= WORK REQUEST =
Across the data below, in how many lines does the word "verbose" appear? Give only the number.
-- EXTRACTED MATERIAL follows --
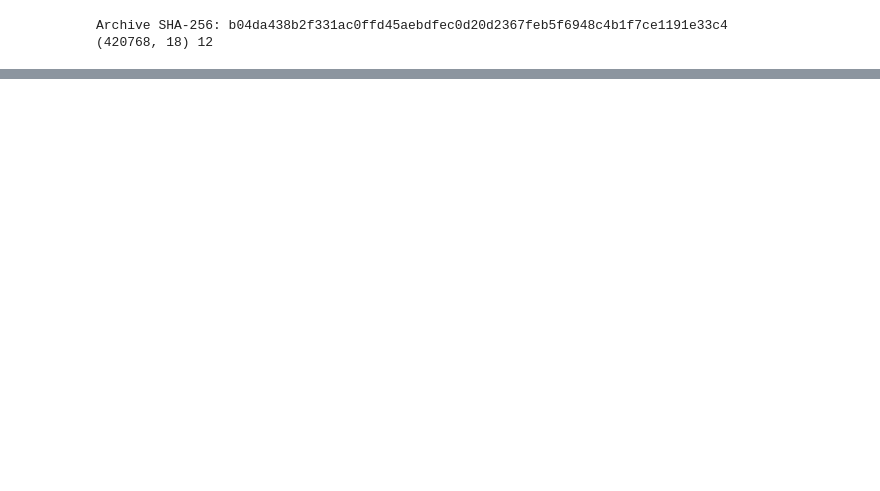
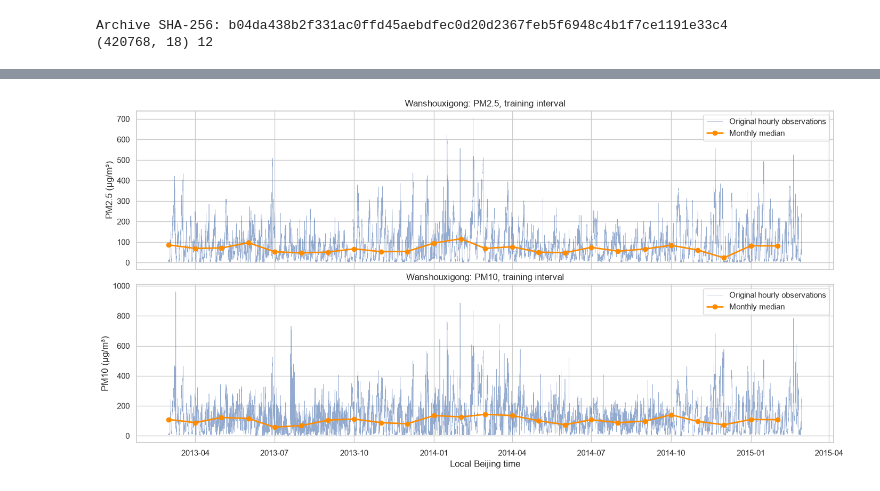
Before and after one commit to NgTHung/preprocessing, a Jupyter notebook: book/01_time_series_eda.ipynb, the cells around one changed output, grey strips where cells are left out. Saved outputs shown, nothing was run; the diff lists cells and outputs as text; code cells hidden in the pictures; blank space fills up the shorter version.

```diff
--- a/book/01_time_series_eda.ipynb
+++ b/book/01_time_series_eda.ipynb
@@ -117,2 +663,80 @@ A time plot helps identify patterns that later transformations must account for.
 # %%
-# TODO: Implement the method. Store metrics in named variables and print them.
+training_target_summary = train[TARGET_COLUMNS].describe().T
+monthly_medians = train[TARGET_COLUMNS].resample("MS").median()
+monthly_observed_counts = train[TARGET_COLUMNS].resample("MS").count()
+display(training_target_summary.round(2))
+display(monthly_medians.round(2))
+display(monthly_observed_counts)
+
+fig, axes = plt.subplots(2, 1, figsize=(14, 7), sharex=True, constrained_layout=True)
+for ax, target in zip(axes, TARGET_COLUMNS):
+    ax.plot(train.index, train[target], lw=0.45, alpha=0.6, label="Original hourly observations")
+    ax.plot(monthly_medians.index, monthly_medians[target], "o-", color="darkorange", lw=2, label="Monthly median")
+    ax.set(title=f"{SELECTED_STATION}: {target}, training interval", ylabel=f"{target} (µg/m³)")
+    ax.legend(loc="upper right")
+axes[-1].set_xlabel("Local Beijing time")
+plt.show()
+
+calendar_keys = {"hour": train.index.hour, "weekday": train.index.dayofweek, "month": train.index.month}
+calendar_profiles = {}
+fig, axes = plt.subplots(2, 3, figsize=(15, 7), constrained_layout=True)
+for row, target in enumerate(TARGET_COLUMNS):
+    for col, (period, key) in enumerate(calendar_keys.items()):
+        grouped = train[target].groupby(key)
+        profile = grouped.agg(count="count", median="median")
+        profile["q25"] = grouped.quantile(0.25)
+        profile["q75"] = grouped.quantile(0.75)
+        calendar_profiles[(target, period)] = profile
+        ax = axes[row, col]
+        ax.plot(profile.index, profile["median"], "o-", label="Median")
+        ax.fill_between(profile.index, profile["q25"], profile["q75"], alpha=0.2, label="Observed IQR")
+        ax.set(title=f"{target}: {period} profile", xlabel=period, ylabel="µg/m³")
+        if period == "weekday":
+            ax.set_xticks(range(7), ["Mon", "Tue", "Wed", "Thu", "Fri", "Sat", "Sun"])
+        if period == "month":
+            ax.set_xticks(range(1, 13))
+        if period == "hour":
+            ax.set_xticks(range(0, 24, 3))
+        if col == 0:
+            ax.legend()
+plt.show()
+calendar_profile_table = pd.concat(calendar_profiles, names=["target", "period", "position"])
+display(calendar_profile_table.round(2))
+
+# Each training year runs March to February, so both contain one full annual cycle.
+SECOND_YEAR_START = VALIDATION_START - pd.DateOffset(years=1)
+training_year = pd.Series(
+    np.where(train.index < SECOND_YEAR_START, "year_1", "year_2"), index=train.index, name="training_year"
+)
+component_summary = pd.DataFrame(
+    {
+        target: {
+            "year_1_median": train[target].loc[training_year.eq("year_1")].median(),
+            "year_2_median": train[target].loc[training_year.eq("year_2")].median(),
+            "pooled_iqr": train[target].quantile(0.75) - train[target].quantile(0.25),
+            # diff() on the hourly grid is NaN unless both adjacent hours are observed.
+            "median_abs_hourly_change": train[target].diff().abs().median(),
+            "hourly_change_pairs": int(train[target].diff().notna().sum()),
+        }
+        for target in TARGET_COLUMNS
+    }
+).T
+calendar_effect_rows = []
+for target in TARGET_COLUMNS:
+    for period, key in calendar_keys.items():
+        profile = calendar_profiles[(target, period)]
+        by_year = train[target].groupby([training_year, key]).median().unstack("training_year")
+        calendar_effect_rows.append(
+            {
+                "target": target, "period": period,
+                "median_range": profile["median"].max() - profile["median"].min(),
+                "range_to_pooled_iqr": (profile["median"].max() - profile["median"].min())
+                / component_summary.loc[target, "pooled_iqr"],
+                "median_within_group_iqr": (profile["q75"] - profile["q25"]).median(),
+                "between_year_profile_correlation": by_year["year_1"].corr(by_year["year_2"]),
+            }
+        )
+calendar_effect_summary = pd.DataFrame(calendar_effect_rows).set_index(["target", "period"])
+display(component_summary.round(2))
+display(calendar_effect_summary.round(3))
+# %% [output]
@@ -118,0 +782 @@ A time plot helps identify patterns that later transformations must account for.
+[figure, added]
```
Also changed, not shown: parts of 33 cells of this notebook, 8 other files.
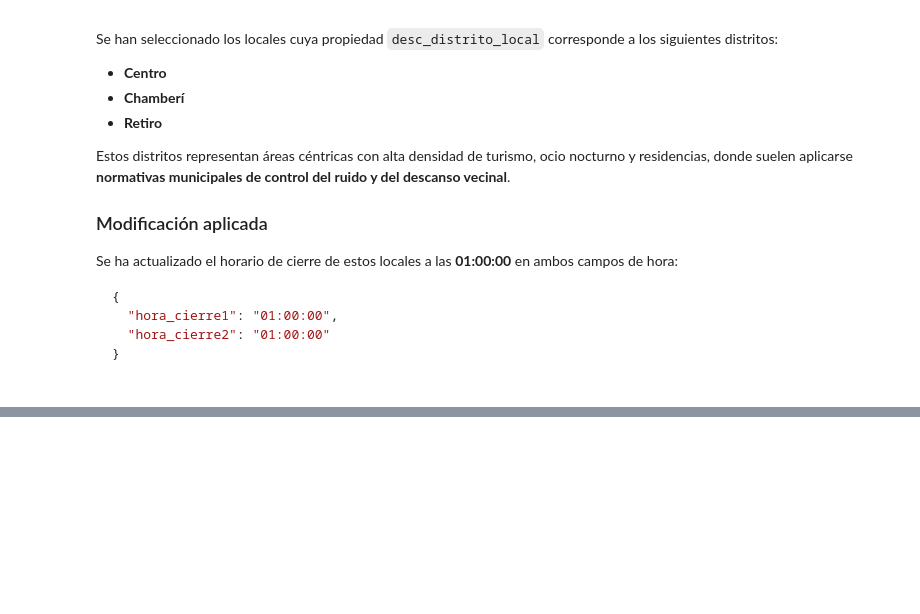
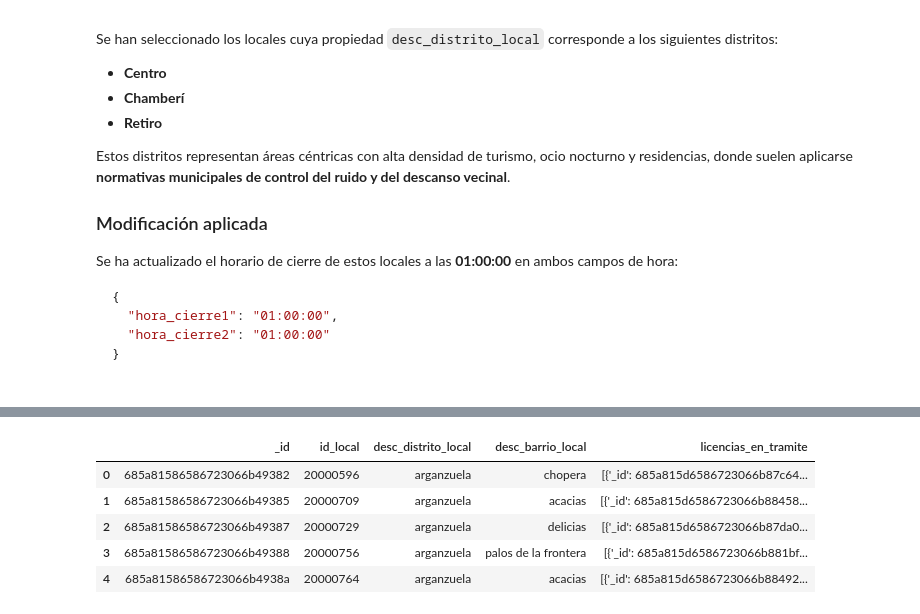
Before and after one commit to DylanGuerraR/NoSQL_Pl_master, a Jupyter notebook: Querys_NoSQL.ipynb, the cells around one changed output, grey strips where cells are left out. Cells and saved outputs as stored; diff of their text form; code cells hidden in the pictures; blank space fills up the shorter version.

```diff
--- a/Querys_NoSQL.ipynb
+++ b/Querys_NoSQL.ipynb
@@ -297,0 +393,51 @@ Se ha actualizado el horario de cierre de estos locales a las **01:00:00** en am
+# %%
+ # Requires the PyMongo package.
+# https://api.mongodb.com/python/current
+
+client = MongoClient('mongodb://localhost:27017/')
+result = client['ucm_nosql_pl']['locales'].aggregate([
+    {
+        '$lookup': {
+            'from': 'terrazas',
+            'localField': 'id_local',
+            'foreignField': 'id_local',
+            'as': 'terrazas_asociadas'
+        }
+    }, {
+        '$lookup': {
+            'from': 'licencias',
+            'localField': 'id_local',
+            'foreignField': 'id_local',
+            'as': 'licencias_x_local'
+        }
+    }, {
+        '$match': {
+            'licencias_x_local.desc_tipo_situacion_licencia': 'en tramitación'
+        }
+    }, {
+        '$project': {
+            'id_local': 1,
+            'desc_distrito_local': 1,
+            'desc_barrio_local': 1,
+            'licencias_en_tramite': {
+                '$filter': {
+                    'input': '$licencias_x_local',
+                    'as': 'lic',
+                    'cond': {
+                        '$eq': [
+                            '$$lic.desc_tipo_situacion_licencia', 'en tramitación'
+                        ]
+                    }
+                }
+            }
+        }
+    }
+])
+mostrar_resultado(result,5)
+# %% [output]
+|  | _id | id_local | desc_distrito_local | desc_barrio_local | licencias_en_tramite |
+| 0 | 685a81586586723066b49382 | 20000596 | arganzuela | chopera | [{'_id': 685a815d6586723066b87c64... |
+| 1 | 685a81586586723066b49385 | 20000709 | arganzuela | acacias | [{'_id': 685a815d6586723066b88458... |
+| 2 | 685a81586586723066b49387 | 20000729 | arganzuela | delicias | [{'_id': 685a815d6586723066b87da0... |
+| 3 | 685a81586586723066b49388 | 20000756 | arganzuela | palos de la frontera | [{'_id': 685a815d6586723066b881bf... |
+| 4 | 685a81586586723066b4938a | 20000764 | arganzuela | acacias | [{'_id': 685a815d6586723066b88492... |
```
Also changed, not shown: parts of 14 cells of this notebook, 3 other files.
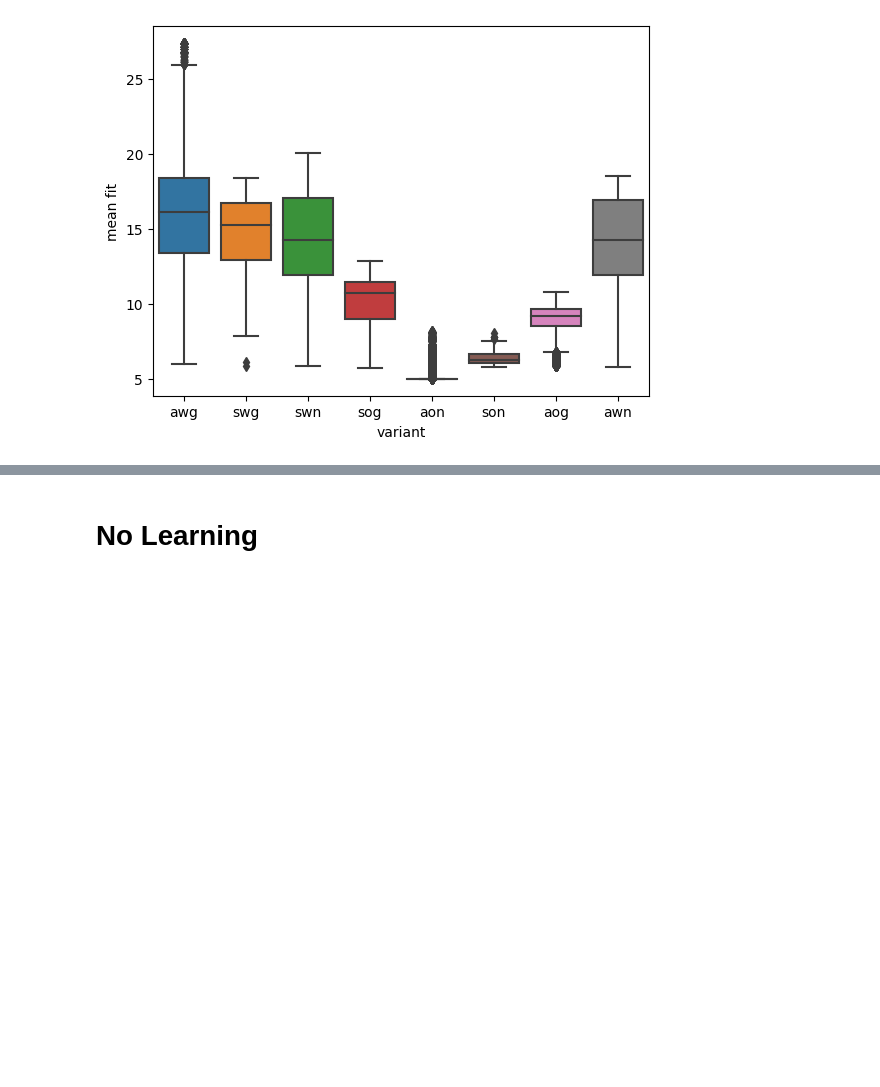
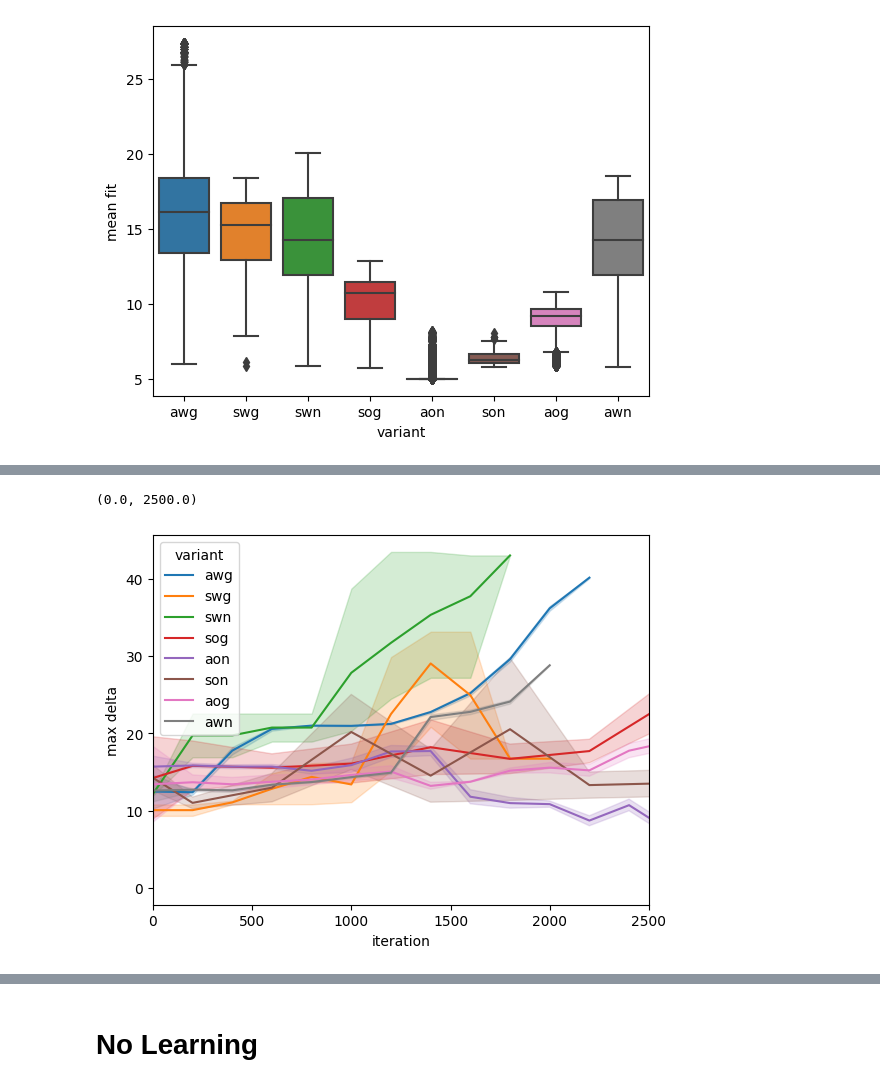
Before and after one commit to LeniLeGoff/py_async_ea, a Jupyter notebook: plotting/m2w_analysis.ipynb, the cells around one changed output, grey strips where cells are left out. Drawn from its saved outputs; the diff is of its cells as text; code cells hidden in the pictures; blank space fills up the shorter version.

```diff
--- a/plotting/m2w_analysis.ipynb
+++ b/plotting/m2w_analysis.ipynb
@@ -122,0 +127,14 @@ sns.boxplot(data=fit_data,x="variant",y="median fit")
+# %%
+data_lines = []
+for variant in os.listdir("/home/leni/m2w_logs/learning_1/"):
+    foldername = "/home/leni/m2w_logs/learning_1/" + variant
+    for replicate in os.listdir(foldername):
+        fit_lines = load_learning_data_agg(foldername + "/" + replicate)
+        data_lines += [[variant,replicate]+fit for fit in fit_lines]
+ld_data = pd.DataFrame(data=data_lines,columns=["variant","replicate","iteration","mean delta","median delta","variance delta","max delta","min delta"])
+# %%
+ax = sns.lineplot(data=ld_data,x="iteration",y="max delta",hue="variant")
+ax.set_xlim([0,2500])
+# %% [output]
+(0.0, 2500.0)
+[figure, added]
```
Also changed, not shown: parts of 7 cells of this notebook.
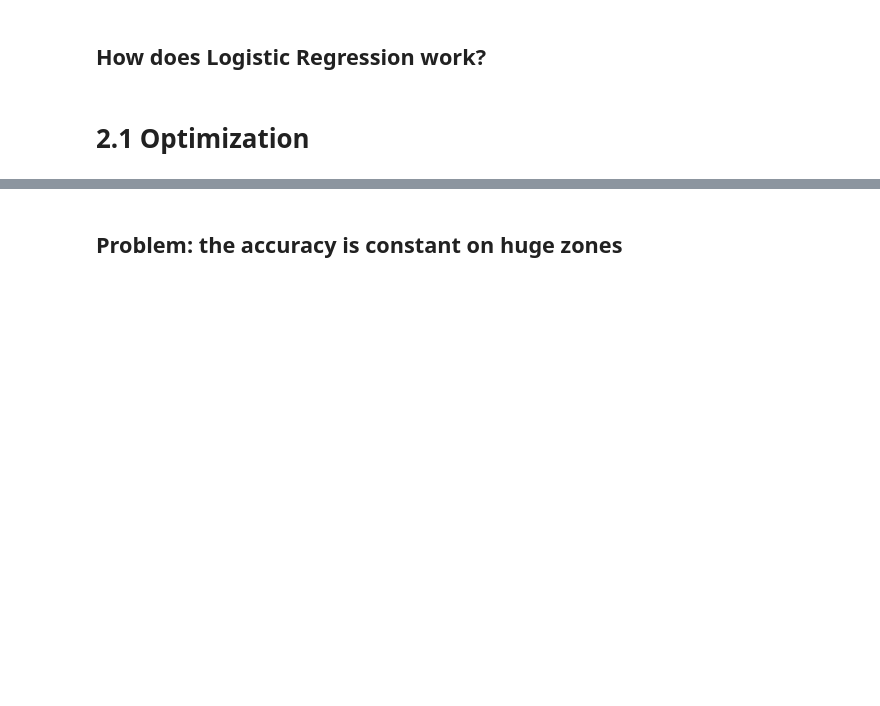
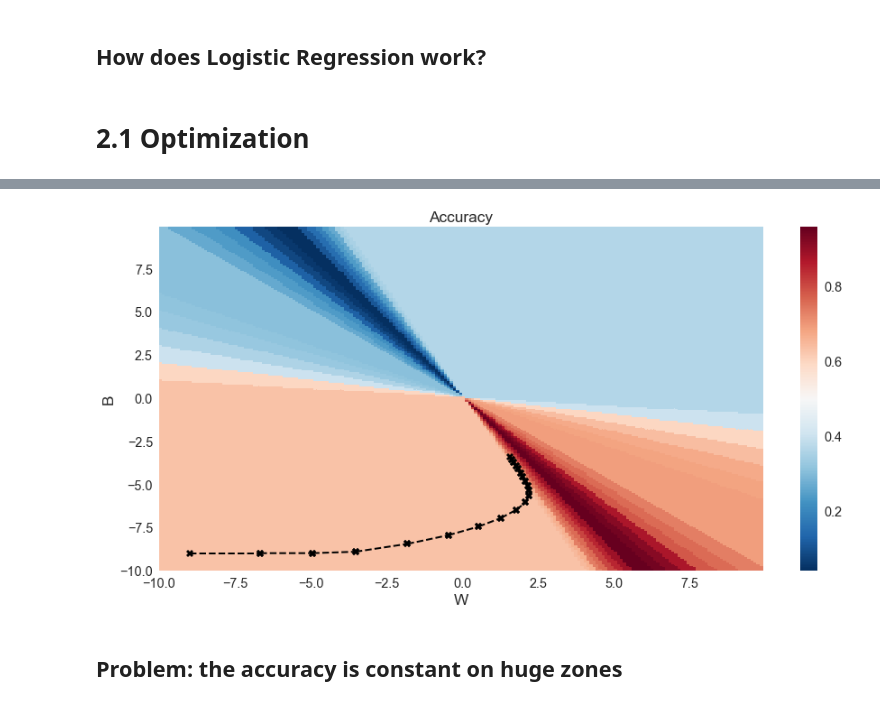
Before and after one commit to florentguymartin/introduction_neuralnetworks_keras, a Jupyter notebook: notebooks/talk-nn-keras.ipynb, the cells around one changed output, grey strips where cells are left out. Cells and saved outputs as stored; diff of their text form; code cells hidden in the pictures; blank space fills up the shorter version.

```diff
--- a/notebooks/talk-nn-keras.ipynb
+++ b/notebooks/talk-nn-keras.ipynb
@@ -246,14 +318,16 @@ vectorize_accuracy = np.vectorize(get_accuracy)
 # %%
 fig , ax = plt.subplots(figsize=(15,7))
 plt.pcolormesh(x_grid , y_grid , acc_grid , cmap='RdBu_r')
 plt.colorbar()
 ax.set(title='Accuracy', xlabel='W', ylabel='B');
-# model.layers[0].set_weights( [ np.array([[-9]]) , np.array([-9]) ] )
-# for i in range(20):
-#     old_w , old_b = model.get_weights()[0][0][0], model.get_weights()[1][0]
-#     model.fit( iris[['petal_width']] , iris['isVirginica'] , epochs=30 , verbose=0 )
-#     new_w , new_b = model.get_weights()[0][0][0] , model.get_weights()[1][0]
-#     plt.plot([old_w , new_w] , [old_b ,new_b] , 'kX--' , markersize=8 ,linewidth=2 )
+model.layers[0].set_weights( [ np.array([[-9]]) , np.array([-9]) ] )
+for i in range(20):
+    old_w , old_b = model.get_weights()[0][0][0], model.get_weights()[1][0]
+    model.fit( iris[['petal_width']] , iris['isVirginica'] , epochs=30 , verbose=0 )
+    new_w , new_b = model.get_weights()[0][0][0] , model.get_weights()[1][0]
+    plt.plot([old_w , new_w] , [old_b ,new_b] , 'kX--' , markersize=8 ,linewidth=2 )
+# %% [output]
+[figure, added]
 # %% [markdown]
 ## Problem: the accuracy is constant on huge zones
 # %% [markdown]
```
Also changed, not shown: parts of 30 cells of this notebook, 1 other file.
-- EXTRACTED MATERIAL concluded --
= YOUR SOLUTION =
2